---- SUPPLIED DATA
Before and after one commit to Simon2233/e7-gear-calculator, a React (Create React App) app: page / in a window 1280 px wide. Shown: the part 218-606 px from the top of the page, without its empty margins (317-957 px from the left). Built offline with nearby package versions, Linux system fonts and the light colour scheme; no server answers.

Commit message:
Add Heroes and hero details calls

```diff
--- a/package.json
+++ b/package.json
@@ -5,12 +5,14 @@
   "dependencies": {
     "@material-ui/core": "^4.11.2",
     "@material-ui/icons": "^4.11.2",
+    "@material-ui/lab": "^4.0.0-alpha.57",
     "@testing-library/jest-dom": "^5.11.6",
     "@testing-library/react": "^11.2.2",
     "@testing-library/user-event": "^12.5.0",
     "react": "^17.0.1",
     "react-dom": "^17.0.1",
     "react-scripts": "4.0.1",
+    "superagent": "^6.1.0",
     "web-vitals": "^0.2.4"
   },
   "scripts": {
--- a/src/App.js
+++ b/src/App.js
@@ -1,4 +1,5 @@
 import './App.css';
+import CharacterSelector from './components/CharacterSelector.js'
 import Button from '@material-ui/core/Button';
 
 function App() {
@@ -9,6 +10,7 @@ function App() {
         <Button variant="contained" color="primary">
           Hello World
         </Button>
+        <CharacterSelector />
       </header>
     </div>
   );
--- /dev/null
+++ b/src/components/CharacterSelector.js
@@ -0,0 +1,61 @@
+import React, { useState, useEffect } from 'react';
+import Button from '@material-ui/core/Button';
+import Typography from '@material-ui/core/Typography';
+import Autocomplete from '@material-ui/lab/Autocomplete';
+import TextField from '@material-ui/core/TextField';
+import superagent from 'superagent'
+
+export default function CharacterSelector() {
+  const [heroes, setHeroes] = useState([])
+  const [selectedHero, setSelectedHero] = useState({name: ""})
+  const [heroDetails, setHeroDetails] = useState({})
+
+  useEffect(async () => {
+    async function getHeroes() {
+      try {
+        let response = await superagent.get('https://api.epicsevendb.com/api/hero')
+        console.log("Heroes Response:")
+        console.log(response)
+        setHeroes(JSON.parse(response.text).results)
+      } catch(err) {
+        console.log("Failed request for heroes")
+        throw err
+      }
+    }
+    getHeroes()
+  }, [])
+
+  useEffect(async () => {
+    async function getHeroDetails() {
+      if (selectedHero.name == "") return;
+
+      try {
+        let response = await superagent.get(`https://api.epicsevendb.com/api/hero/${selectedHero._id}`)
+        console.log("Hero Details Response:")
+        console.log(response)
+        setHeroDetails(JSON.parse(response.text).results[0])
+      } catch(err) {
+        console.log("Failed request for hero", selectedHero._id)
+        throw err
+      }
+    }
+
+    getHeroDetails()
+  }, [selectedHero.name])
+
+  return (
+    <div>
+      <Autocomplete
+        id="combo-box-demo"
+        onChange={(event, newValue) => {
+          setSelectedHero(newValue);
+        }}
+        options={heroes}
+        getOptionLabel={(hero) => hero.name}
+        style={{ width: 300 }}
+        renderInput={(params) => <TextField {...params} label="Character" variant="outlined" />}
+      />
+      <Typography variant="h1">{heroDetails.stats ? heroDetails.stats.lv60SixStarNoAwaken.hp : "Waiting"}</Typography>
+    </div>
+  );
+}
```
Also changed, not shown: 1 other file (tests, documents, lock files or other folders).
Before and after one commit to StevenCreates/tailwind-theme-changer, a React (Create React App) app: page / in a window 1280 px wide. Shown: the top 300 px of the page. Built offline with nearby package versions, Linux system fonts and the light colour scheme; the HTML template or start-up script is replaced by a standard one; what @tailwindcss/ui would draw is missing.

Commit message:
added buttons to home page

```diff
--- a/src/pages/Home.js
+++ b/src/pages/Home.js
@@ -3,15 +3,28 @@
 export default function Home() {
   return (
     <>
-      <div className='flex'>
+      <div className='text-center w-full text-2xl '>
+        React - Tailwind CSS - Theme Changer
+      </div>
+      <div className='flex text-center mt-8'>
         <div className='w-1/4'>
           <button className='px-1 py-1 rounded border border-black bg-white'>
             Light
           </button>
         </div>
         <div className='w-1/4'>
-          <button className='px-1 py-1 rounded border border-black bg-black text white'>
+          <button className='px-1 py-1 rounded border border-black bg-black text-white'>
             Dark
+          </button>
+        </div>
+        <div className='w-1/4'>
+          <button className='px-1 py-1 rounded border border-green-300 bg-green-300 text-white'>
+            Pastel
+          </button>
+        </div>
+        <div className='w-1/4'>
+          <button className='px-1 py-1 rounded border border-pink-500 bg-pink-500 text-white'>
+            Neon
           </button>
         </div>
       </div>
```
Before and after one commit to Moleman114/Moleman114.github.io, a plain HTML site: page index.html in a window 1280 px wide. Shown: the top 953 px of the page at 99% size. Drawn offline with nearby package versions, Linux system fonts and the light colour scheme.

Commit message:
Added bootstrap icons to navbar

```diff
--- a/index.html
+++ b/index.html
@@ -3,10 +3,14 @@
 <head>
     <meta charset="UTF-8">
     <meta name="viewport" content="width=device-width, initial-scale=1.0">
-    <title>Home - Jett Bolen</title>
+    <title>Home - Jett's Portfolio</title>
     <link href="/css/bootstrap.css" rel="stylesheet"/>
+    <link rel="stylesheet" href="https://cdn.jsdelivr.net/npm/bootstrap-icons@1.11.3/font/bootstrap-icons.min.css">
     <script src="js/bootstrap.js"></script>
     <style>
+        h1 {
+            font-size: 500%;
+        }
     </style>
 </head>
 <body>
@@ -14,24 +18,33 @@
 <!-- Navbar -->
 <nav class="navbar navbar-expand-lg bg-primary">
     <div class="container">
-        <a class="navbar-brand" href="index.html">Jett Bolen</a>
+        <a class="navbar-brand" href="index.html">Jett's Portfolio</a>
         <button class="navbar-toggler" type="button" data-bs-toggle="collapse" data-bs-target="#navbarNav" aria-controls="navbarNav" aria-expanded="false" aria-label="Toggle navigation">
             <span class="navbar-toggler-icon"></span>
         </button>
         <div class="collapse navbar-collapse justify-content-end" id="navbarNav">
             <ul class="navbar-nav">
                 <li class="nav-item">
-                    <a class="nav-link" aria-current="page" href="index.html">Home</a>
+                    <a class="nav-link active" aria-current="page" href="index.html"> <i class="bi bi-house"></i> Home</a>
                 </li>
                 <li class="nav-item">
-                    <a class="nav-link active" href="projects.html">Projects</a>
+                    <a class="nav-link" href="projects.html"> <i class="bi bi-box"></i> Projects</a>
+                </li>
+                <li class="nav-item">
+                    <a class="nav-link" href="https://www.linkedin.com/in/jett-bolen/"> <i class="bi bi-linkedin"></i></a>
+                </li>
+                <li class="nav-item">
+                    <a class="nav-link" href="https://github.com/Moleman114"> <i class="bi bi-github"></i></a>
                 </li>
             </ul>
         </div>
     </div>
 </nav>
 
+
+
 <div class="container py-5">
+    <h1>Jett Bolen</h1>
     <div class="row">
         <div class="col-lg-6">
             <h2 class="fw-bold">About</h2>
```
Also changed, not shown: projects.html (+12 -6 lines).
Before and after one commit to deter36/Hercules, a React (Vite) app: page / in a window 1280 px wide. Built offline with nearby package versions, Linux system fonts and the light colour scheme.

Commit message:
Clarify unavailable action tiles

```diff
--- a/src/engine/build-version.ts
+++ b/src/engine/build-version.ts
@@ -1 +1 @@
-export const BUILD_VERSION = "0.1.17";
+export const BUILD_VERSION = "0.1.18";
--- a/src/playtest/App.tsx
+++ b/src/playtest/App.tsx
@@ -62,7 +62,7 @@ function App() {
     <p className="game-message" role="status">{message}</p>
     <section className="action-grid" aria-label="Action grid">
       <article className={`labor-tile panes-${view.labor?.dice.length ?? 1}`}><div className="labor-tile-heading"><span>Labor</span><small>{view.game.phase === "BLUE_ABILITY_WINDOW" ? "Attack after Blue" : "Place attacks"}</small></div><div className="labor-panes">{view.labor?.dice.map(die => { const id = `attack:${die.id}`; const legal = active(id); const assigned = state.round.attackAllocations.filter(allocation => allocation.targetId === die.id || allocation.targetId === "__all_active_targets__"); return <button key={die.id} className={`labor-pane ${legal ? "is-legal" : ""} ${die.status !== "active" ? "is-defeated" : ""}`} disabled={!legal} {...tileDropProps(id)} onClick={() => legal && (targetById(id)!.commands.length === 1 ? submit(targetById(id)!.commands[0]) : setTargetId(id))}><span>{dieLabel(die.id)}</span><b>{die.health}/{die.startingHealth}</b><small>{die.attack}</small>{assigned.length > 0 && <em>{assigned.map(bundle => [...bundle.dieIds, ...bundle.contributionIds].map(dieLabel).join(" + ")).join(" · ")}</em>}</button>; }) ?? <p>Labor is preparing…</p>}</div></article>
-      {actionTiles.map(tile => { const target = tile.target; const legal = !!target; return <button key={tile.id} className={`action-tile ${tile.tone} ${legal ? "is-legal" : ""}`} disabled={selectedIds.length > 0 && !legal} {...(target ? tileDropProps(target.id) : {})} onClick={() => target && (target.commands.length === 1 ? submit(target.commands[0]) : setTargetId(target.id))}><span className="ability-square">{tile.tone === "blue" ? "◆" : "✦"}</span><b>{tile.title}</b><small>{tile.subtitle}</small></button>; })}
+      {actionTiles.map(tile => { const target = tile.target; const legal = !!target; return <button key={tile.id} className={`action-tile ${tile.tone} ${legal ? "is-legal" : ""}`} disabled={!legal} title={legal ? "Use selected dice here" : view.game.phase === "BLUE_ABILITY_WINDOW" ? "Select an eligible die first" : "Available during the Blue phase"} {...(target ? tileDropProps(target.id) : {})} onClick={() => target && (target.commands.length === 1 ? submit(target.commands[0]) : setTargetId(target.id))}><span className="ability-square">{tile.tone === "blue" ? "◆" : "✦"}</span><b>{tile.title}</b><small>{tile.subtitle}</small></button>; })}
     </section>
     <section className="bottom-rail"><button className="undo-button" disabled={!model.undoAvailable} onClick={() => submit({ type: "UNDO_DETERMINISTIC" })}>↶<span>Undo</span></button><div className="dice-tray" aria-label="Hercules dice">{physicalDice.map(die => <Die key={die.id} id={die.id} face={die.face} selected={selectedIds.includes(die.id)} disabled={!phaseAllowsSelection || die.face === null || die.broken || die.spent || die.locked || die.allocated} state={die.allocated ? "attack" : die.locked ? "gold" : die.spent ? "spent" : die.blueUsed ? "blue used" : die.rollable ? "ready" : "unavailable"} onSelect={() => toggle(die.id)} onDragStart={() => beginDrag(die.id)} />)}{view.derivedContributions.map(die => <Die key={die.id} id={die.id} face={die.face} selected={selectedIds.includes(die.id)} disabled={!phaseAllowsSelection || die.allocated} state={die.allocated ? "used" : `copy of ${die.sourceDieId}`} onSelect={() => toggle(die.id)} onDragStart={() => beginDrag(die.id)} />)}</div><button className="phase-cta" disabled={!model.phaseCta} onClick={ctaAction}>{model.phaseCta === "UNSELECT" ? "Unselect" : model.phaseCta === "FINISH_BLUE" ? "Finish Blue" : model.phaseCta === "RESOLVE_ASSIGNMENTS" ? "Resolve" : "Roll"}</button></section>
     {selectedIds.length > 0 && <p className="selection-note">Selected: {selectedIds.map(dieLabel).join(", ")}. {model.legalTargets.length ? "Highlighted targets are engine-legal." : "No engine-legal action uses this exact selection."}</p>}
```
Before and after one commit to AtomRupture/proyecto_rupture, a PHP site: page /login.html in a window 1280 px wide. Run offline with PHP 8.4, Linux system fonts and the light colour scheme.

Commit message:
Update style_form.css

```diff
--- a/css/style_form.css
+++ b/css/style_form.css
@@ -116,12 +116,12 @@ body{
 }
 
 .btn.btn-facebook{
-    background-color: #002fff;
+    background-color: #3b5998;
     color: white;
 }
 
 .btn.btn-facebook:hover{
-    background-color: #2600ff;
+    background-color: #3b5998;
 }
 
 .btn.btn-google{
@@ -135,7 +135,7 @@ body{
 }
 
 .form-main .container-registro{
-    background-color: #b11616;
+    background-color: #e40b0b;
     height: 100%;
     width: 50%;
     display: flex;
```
--------
WORK TO COMPLETE: Each line above that contains the word "function" should be returned.

ANSWER BOX:
 function App() {
@@ -9,6 +10,7 @@ function App() {
+export default function CharacterSelector() {
+    async function getHeroes() {
+    async function getHeroDetails() {
 export default function Home() {
@@ -62,7 +62,7 @@ function App() {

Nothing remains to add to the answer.